Pair Creative Writing With Reading
Another effective way to incorporate creative writing is to pair it with reading. Here are a few ideas:
- Ask students to step into the shoes of a literary character. Write a journal entry from the perspective of a character you’re reading about, or rewrite a story from a different character’s point of view. Alternatively, have students write about what one of the characters is doing when he’s “offscreen,” or not part of the story’s action.
- Assign a “found poem.” Give students words or phrases from a novel, story, or even nonfiction text you’re reading. Ask students to rearrange the words to create a poem related to the text.
- Have your students adapt a text to fit their own lives. For instance, in the epic poem Beowulf, the title hero makes a speech beginning, “Hail, Hrothgar,” in which he lists his many skills and accomplishments to King Hrothgar. You can ask your students to write a “Hail, Hrothgar” speech of their own, following a similar format.
- Discuss themes from a literary text that you’re reading, and ask students to write short stories or personal narratives with the same theme.
There are endless possibilities for pairing creative writing with the texts your students are reading in class. Not only do students tend to enjoy these assignments, but they also deepen your students’ understanding of a text.
These assignments also relate to more traditional English standards. The ideas listed above help your students think analytically about characterization, theme, diction, style, and more. These aren’t “fluffy,” pointless assignments—they require challenging higher-level skills.
Make It Optional
If you’re finding it difficult to regularly assign creative writing, you can also make it optional. Providing choice to students is a simple and highly effective way to differentiate learning.
For example, let’s say you’re asking students to write a literary analysis essay about theme in a novel you’ve read. You could also provide a more creative option, like the one listed above. Have students write a short story that shares a theme with the assigned text.
You can make the assignment more challenging if needed.
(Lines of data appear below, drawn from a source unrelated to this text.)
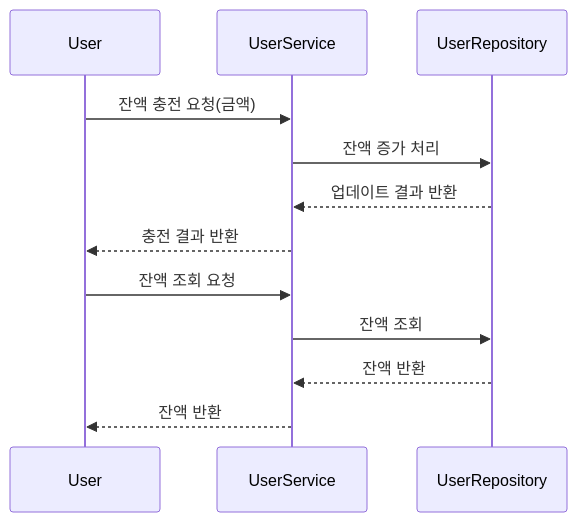
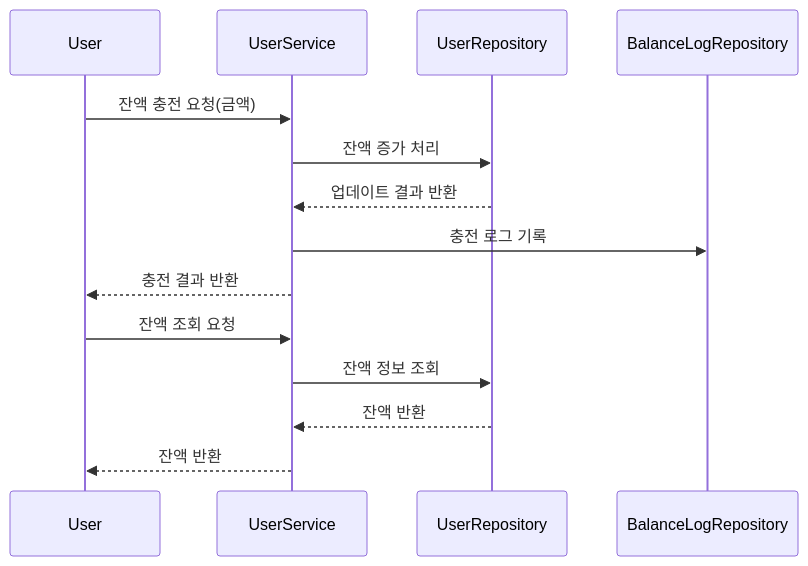
One commit to minu-study/ticketing-platform changed the seventh of 8 diagrams in README.md. Above: the diagram before and after it, drawn with Mermaid. The commit also changed other lines of this file, not shown here.

Commit message:
docs: 요구사항 분석에 따라 다이어그램 수정

````diff
--- a/README.md
+++ b/README.md
@@ -312,16 +368,18 @@
 ```mermaid
 sequenceDiagram
     participant User
     participant UserService
     participant UserRepository
+    participant BalanceLogRepository
 
     User->>UserService: 잔액 충전 요청(금액)
     UserService->>UserRepository: 잔액 증가 처리
     UserRepository-->>UserService: 업데이트 결과 반환
+    UserService->>BalanceLogRepository: 충전 로그 기록
     UserService-->>User: 충전 결과 반환
 
     User->>UserService: 잔액 조회 요청
-    UserService->>UserRepository: 잔액 조회
+    UserService->>UserRepository: 잔액 정보 조회
     UserRepository-->>UserService: 잔액 반환
     UserService-->>User: 잔액 반환
 ```
````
Require students to write a paragraph or two explaining what theme they’ve selected. How is this theme developed in the text you read? By contrast, how is it developed in their short story?
Students who choose the creative writing option are learning the same skills, but in a manner that may be more engaging for them.
Don’t Always Grade It
Creative writing doesn’t always have to be graded. It’s useful to give students low-pressure writing opportunities, allowing them to simply express themselves creatively.
Instead of critiquing grammar or organization, you can make creative writing assignments a participation or completion grade. If you have the time, leave an encouraging comment about the content or ideas your students have expressed.
Eventually, you may want your students to finetune a piece for grading, but this isn’t necessary every time. Even without the grade, the act of writing creatively will benefit your students.
WriteLab brings together Natural Language Processing, Artificial Intelligence, and English Language Instruction. Student writing is analyzed in seconds with the WriteLab app—giving students feedback and suggestions on how to revise and polish their draft.